### [PROBLEM]
Filter the records below, keeping only lines with the string "portfolio".
### DATA EXTRACTS
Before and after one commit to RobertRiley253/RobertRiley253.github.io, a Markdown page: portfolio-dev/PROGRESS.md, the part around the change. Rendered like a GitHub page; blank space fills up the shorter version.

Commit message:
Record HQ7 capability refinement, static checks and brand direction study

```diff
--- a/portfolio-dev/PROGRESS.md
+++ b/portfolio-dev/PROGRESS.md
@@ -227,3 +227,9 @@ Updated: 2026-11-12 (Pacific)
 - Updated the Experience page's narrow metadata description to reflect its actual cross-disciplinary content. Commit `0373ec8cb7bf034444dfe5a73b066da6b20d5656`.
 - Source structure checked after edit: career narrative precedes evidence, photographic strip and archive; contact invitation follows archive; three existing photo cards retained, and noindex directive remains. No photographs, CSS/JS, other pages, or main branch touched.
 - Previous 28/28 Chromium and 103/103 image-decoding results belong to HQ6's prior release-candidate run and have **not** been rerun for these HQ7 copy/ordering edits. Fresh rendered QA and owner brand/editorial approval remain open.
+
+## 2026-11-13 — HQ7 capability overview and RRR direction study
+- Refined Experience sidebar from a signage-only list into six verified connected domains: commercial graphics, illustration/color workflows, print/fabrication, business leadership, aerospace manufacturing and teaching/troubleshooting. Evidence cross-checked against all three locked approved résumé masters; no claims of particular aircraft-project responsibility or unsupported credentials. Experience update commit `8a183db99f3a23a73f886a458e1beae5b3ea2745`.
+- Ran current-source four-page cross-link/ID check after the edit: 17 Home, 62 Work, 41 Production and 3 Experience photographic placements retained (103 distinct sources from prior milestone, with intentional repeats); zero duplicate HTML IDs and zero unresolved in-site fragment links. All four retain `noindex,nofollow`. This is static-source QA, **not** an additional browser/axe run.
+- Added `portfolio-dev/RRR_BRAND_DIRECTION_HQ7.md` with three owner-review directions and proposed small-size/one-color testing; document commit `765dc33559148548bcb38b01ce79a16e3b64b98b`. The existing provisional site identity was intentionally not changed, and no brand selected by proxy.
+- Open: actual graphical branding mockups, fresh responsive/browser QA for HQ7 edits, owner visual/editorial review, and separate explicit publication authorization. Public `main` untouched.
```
######
### [WRITTEN REPLY]
Before and after one commit to RobertRiley253/RobertRiley253.github.io, a Markdown page: portfolio-dev/PROGRESS.md, the part around the change. Rendered like a GitHub page; blank space fills up the shorter version.
--- a/portfolio-dev/PROGRESS.md
+++ b/portfolio-dev/PROGRESS.md
+- Added `portfolio-dev/RRR_BRAND_DIRECTION_HQ7.md` with three owner-review directions and proposed small-size/one-color testing; document commit `765dc33559148548bcb38b01ce79a16e3b64b98b`. The existing provisional site identity was intentionally not changed, and no brand selected by proxy.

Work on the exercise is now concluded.